On Saturday, I received a letter from Michelle, and on the back are these two pictures of her! (Trying to decide what else to wish for with results like that!) In the first she is holding a backpack that she received at the Compassion project because of my support. The backpack has Minnie Mouse on it.
Her birthday isn’t until June 13th, but she already received the money I sent for that and went shopping. She bought three pairs of shoes and the pink socks she is holding in the second picture. Notice the glitzy pink shoes. I love it. It warms my heart and makes me smile to see her with the shoes. With the money I sent for Christmas, she was given a pair of shoes, so now she has almost as many shoes as I do! (Okay, I’m SO not a typical girl where shoes are concerned.)
Michelle is definitely a GIRL’S girl.
It’s not that I think sponsoring is all about enabling the children to get material things, but just think of how good you feel when you wear something new—or drive something new. Now imagine (although we really can’t) living under the oppression of poverty, where many children have no shoes at all, and being able to have three new pairs of shoes (well, really four, counting Christmas).
Hope—that’s what those shoes represent to me. Michelle has hope that she can break the chains of poverty and one day not only buy her own shoes, but help others to do so.

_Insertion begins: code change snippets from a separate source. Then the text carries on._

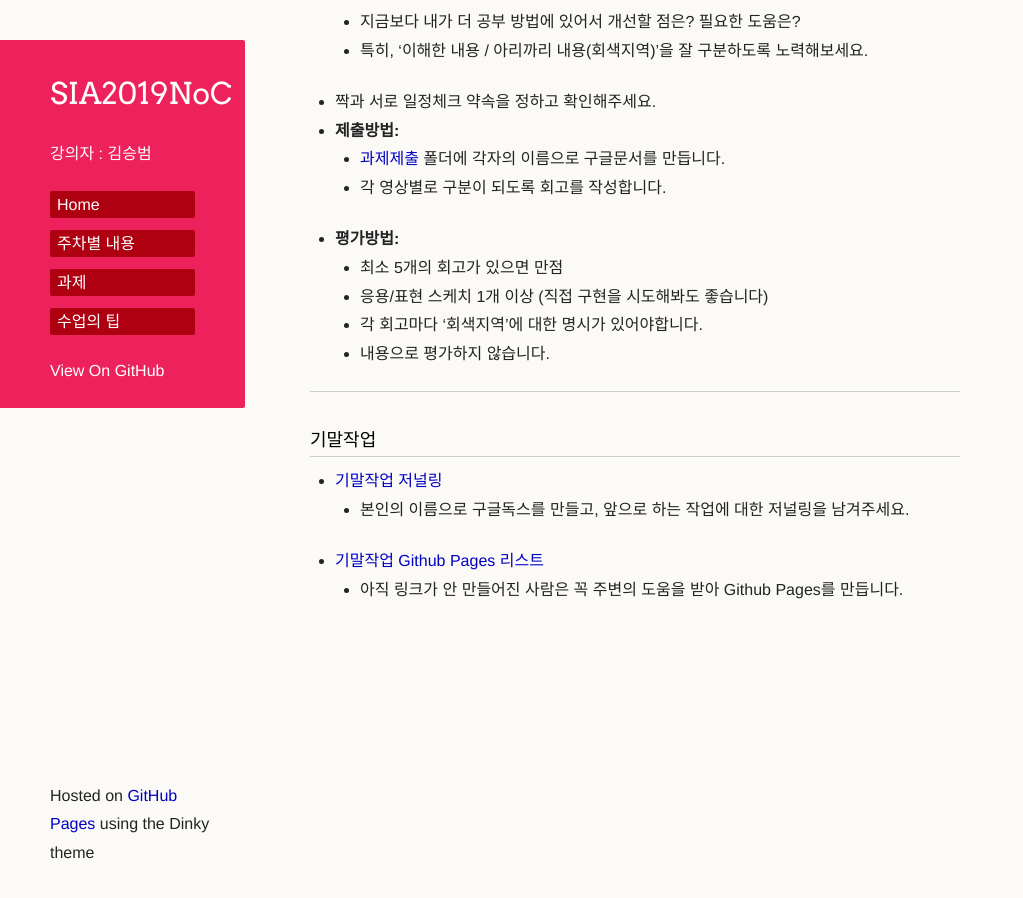
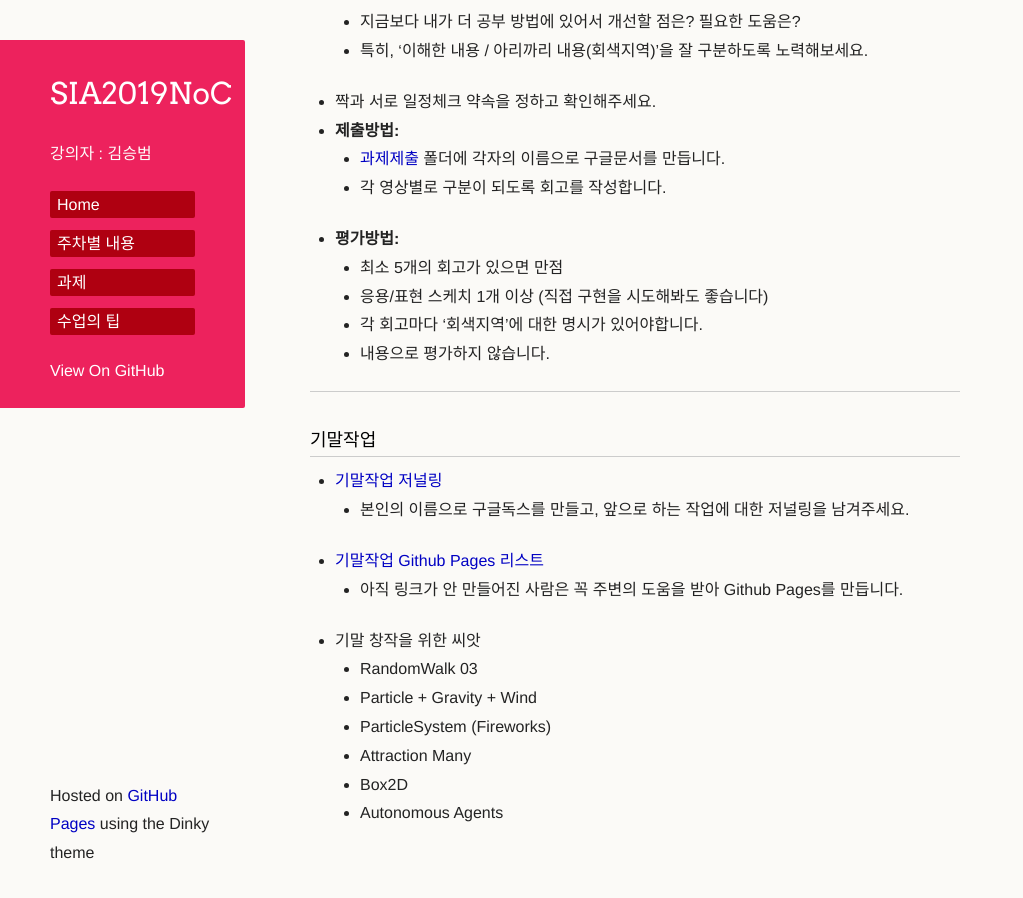
Before and after one commit to picxenk/SIA2019NoC, a Jekyll site: the page built from homework.md, in a window 1280 px wide and 900 px high, scrolled down 5556 px. Shown: the whole window, without its empty margins (0-1023 px from the left). Built offline with Jekyll 4.4.1, drawn with Linux system fonts in a browser that asks for light colours; our own code applies the rules of GitHub Pages for plain Markdown files; a script that is not in the unit is left out; the repository's description, which GitHub fills in, is left out.

Commit message:
Update homework.md

```diff
--- a/homework.md
+++ b/homework.md
@@ -178,3 +178,12 @@
    * 본인의 이름으로 구글독스를 만들고, 앞으로 하는 작업에 대한 저널링을 남겨주세요.
  * [기말작업 Github Pages 리스트](https://docs.google.com/spreadsheets/d/1DIQsy6G3GlN5a5Ihs9sQ9Eq-9rLavGyKCFArq8a3zq0/edit#gid=0)
    * 아직 링크가 안 만들어진 사람은 꼭 주변의 도움을 받아 Github Pages를 만듭니다.
+
+
+ * 기말 창작을 위한 씨앗
+   * RandomWalk 03
+   * Particle + Gravity + Wind
+   * ParticleSystem (Fireworks)
+   * Attraction Many
+   * Box2D
+   * Autonomous Agents
```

I love the picture that she drew, although I’m wondering why the book is floating in the sky. LOL. I’m guessing that’s a Bible. I can tell that Michelle is a perfectionist because she erased and redrew so many things. I love the heart. That’s an awesome thing.
She will turn 6 next month, but she seems to include a lot of details for one so young, especially all the different colors. I can imagine her painstakingly picking up each crayon to make the picture just right.
I can’t stop thinking about the look on her face—not just the happiness, but the sense of accomplishment, that a little girl in poverty can be just a little girl … with pink shoes and pink socks and a pink backpack.